It was the format whose revival in James Cameron’s $237-million budget Avatar brought crowds flocking back to the cinemas, but 3D film is already losing its appeal, pushed out of the picture by low-cost, British-made blockbusters like The King’s Speech.
Despite a record 47 films released in 3D last year, including the final Harry Potter and the latest in the Transformers franchise, box-office receipts for the format fell £7-million to £230-million, reducing its share of total ticket sales from 24% to 20%.
The Lion King‘s re-release in 3D failed to impress, as did Kung Fu Panda 2, with half its audiences opting to see it in two dimensions. As a result, the average takings per 3D film slumped from £8.5-million in 2010, when there were just 28 in the genre, to £4.9-million, according to a report by research firm Enders Analysis.
Novelty wearing off
“A few years ago people went to 3D films just to see what it was like,” said the report’s author, Alice Enders. “That period of experimentation is over. The reality has set in and the momentum has gone. The recession is a factor and families are pushing back against 3D.”
With 3D tickets costing on average 30% more than other films, and with the added cost of glasses, which small children and those who wear contact lenses and spectacles often find uncomfortable, the format is losing its lustre. The biggest-grossing film of 2011, Harry Potter and the Deathly Hallows Part 2, was released in both formats but took just 48% of its box-office income from 3D screenings, suggesting that the JK Rowling generation, now starting university or battling for jobs, are feeling the pinch.
Home-grown hits enjoyed a record year, taking the second and third slots at the UK box office, in a triumph of storytelling over digital technology. Colin Firth’s Oscar-winning turn as King George VI helped The King’s Speech into second place with £46-million, while adolescent comedy TV series turned feature film The Inbetweeners Movie netted £45-million. The King’s Speech was made on an estimated budget of £9.5-million, The Inbetweeners Movie on only £3.5-million..

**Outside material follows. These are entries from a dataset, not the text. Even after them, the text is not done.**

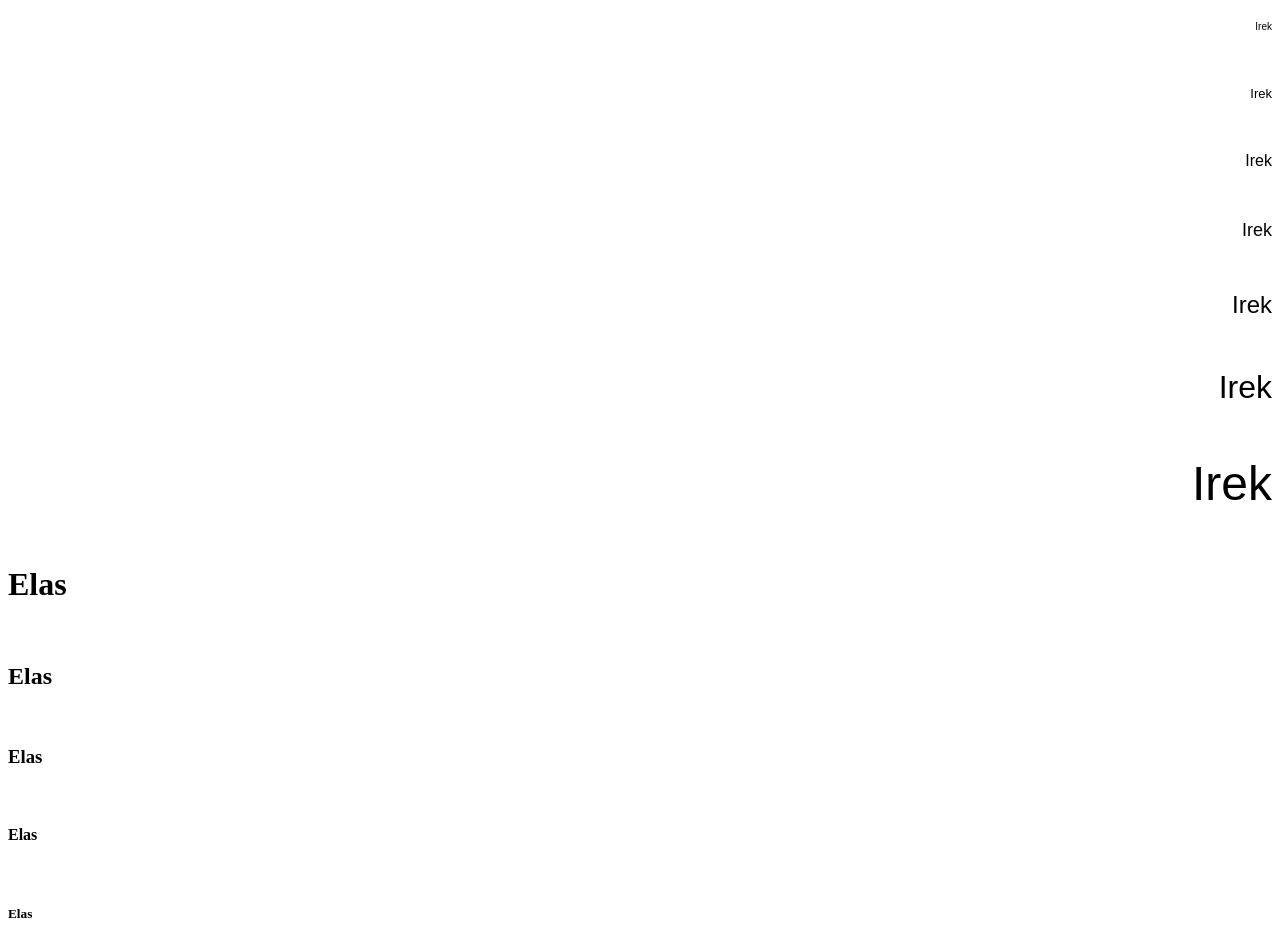
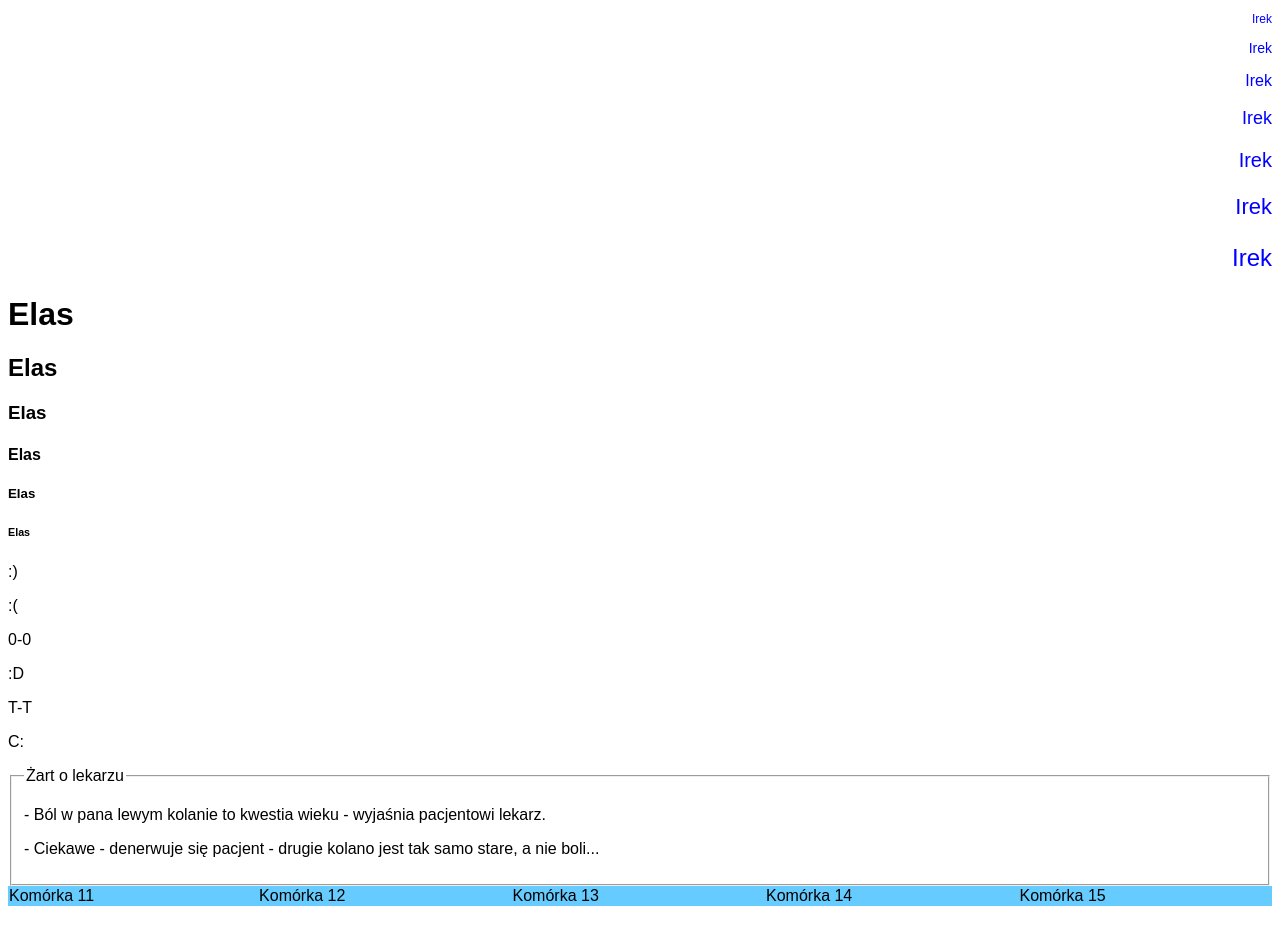
Before and after one commit to art1sq/index, a plain HTML site: page index.html in a window 1280 px wide. Shown: the top 925 px of the page. Drawn offline with Linux system fonts and the light colour scheme.

Commit message:
Update index.html

```diff
--- a/index.html
+++ b/index.html
@@ -1,48 +1,56 @@
 <!DOCTYPE html>
 <html lang="pl-PL">
-<html>
 <head>
     <meta charset="utf-8">
     <title>Irek Elas</title>
+    <style>
+        body {
+            font-family: Arial, sans-serif;
+        }
+        .blue-text {
+            color: blue;
+        }
+    </style>
 </head>
 <body>
-<p align="right"> <font color"blue" size="1" face="Arial"> Irek </font></p><br>
-<p align="right"> <font color"blue" size="2" face="Arial"> Irek </font></p><br>
-<p align="right"> <font color"blue" size="3" face="Arial"> Irek </font></p><br>
-<p align="right"> <font color"blue" size="4" face="Arial"> Irek </font></p><br>
-<p align="right"> <font color"blue" size="5" face="Arial"> Irek </font></p><br>
-<p align="right"> <font color"blue" size="6" face="Arial"> Irek </font></p><br>
-<p align="right"> <font color"blue" size="7" face="Arial"> Irek </font></p><br>
 
+<p align="right" class="blue-text" style="font-size: 12px;">Irek</p>
+<p align="right" class="blue-text" style="font-size: 14px;">Irek</p>
+<p align="right" class="blue-text" style="font-size: 16px;">Irek</p>
+<p align="right" class="blue-text" style="font-size: 18px;">Irek</p>
+<p align="right" class="blue-text" style="font-size: 20px;">Irek</p>
+<p align="right" class="blue-text" style="font-size: 22px;">Irek</p>
+<p align="right" class="blue-text" style="font-size: 24px;">Irek</p>
 
-<h1> Elas </h1><br>
-<h2> Elas </h1><br>
-<h3> Elas </h1><br>
-<h4> Elas </h1><br>
-<h5> Elas </h1><br>
-<h6> Elas </h1><br>
+<h1>Elas</h1>
+<h2>Elas</h2>
+<h3>Elas</h3>
+<h4>Elas</h4>
+<h5>Elas</h5>
+<h6>Elas</h6>
 
-
-<p align ="left">   :) usmiech </p> <br>
-<p align ="left">   :( smutek  </p> <br>
-<p align ="left">   0-0 zaskoczenie</p> <br>
-<p align ="left">   :D zadowolenie</p> <br>
-<p align ="left">   T-T niezadowolenie</p> <br>
-<p align ="left">   C: szczescie</p> <br>
+<p align="left">:)</p>
+<p align="left">:(</p>
+<p align="left">0-0</p>
+<p align="left">:D</p>
+<p align="left">T-T</p>
+<p align="left">C:</p>
 
 <fieldset>
-	<legend>lekaz o zarcie</legenda>
-- Ból w pana lewym kolanie to kwestia wieku - wyjaśnia pacjentowi lekarz. <br/>
-- Ciekawe - denerwuje się pacjent - drugie kolano jest tak samo stare, a nie boli...<br/>
-</tr>
+    <legend>Żart o lekarzu</legend>
+    <p>- Ból w pana lewym kolanie to kwestia wieku - wyjaśnia pacjentowi lekarz.</p>
+    <p>- Ciekawe - denerwuje się pacjent - drugie kolano jest tak samo stare, a nie boli...</p>
+</fieldset>
+
+<table style="width: 100%; border-collapse: collapse;">
     <tr style="background-color: #66CCFF;">
-<!—tło wiersza -->
         <td>Komórka 11</td>
         <td>Komórka 12</td>
         <td>Komórka 13</td>
         <td>Komórka 14</td>
         <td>Komórka 15</td>
     </tr>
+</table>
 
 </body>
 </html>
```
Lines whose indentation alone changed are shown as unchanged.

Their performance meant British films, both Independent and US-backed, took 36% of box office receipts, their biggest share in 10 years. Of those, 14% were independent films, the highest share achieved by features without foreign investment.
The release of Avatar in 2009—with a budget of $237-million—ushered in a 3D craze which boosted UK admissions from 164-million to 174-million, their highest for seven years, and with cinemas able to charge a premium for the new format, takings rose even more dramatically, climbing from £854-million in 2008 to £1.04-billion in 2011.
Fighting for attention
It was a trend that seemed to defy the odds after audiences had become increasingly distracted by the wide array of video available at home from a growing number of digital channels, American TV series box sets, the Lovefilm home rental service and legal or pirated films online.
The UK is the second-largest market for theatrical exhibition in Europe, behind France and ahead of Germany. Adding popcorn sales and screen advertising, Enders estimates our cinema industry was worth about £1.4-billion in 2011.
But the 3D fad looks to be running out of steam, just as it did in the 1950s. This year, the number of 3D films released in the UK will fall to 33, some 14 fewer than in 2011. The outlook for cinema in 2012 is gloomy, with the Olympics expected to distract audiences.
The year has started strongly for domestic cinema with Daniel Radcliffe’s period horror The Woman in Black, made by King’s Speech studio Momentum, dominating the league tables with takings of £14-million. But British films are unlikely to fill the vacuum left now that the Harry Potter franchise has come to an end, and both the Twilight and Pirates of the Caribbean sagas appear to be losing their pull.
“Fuel costs have risen, people are more careful about out-of-home travel; all these are long-term trends that are draining people away from the cinemas,” said Enders.—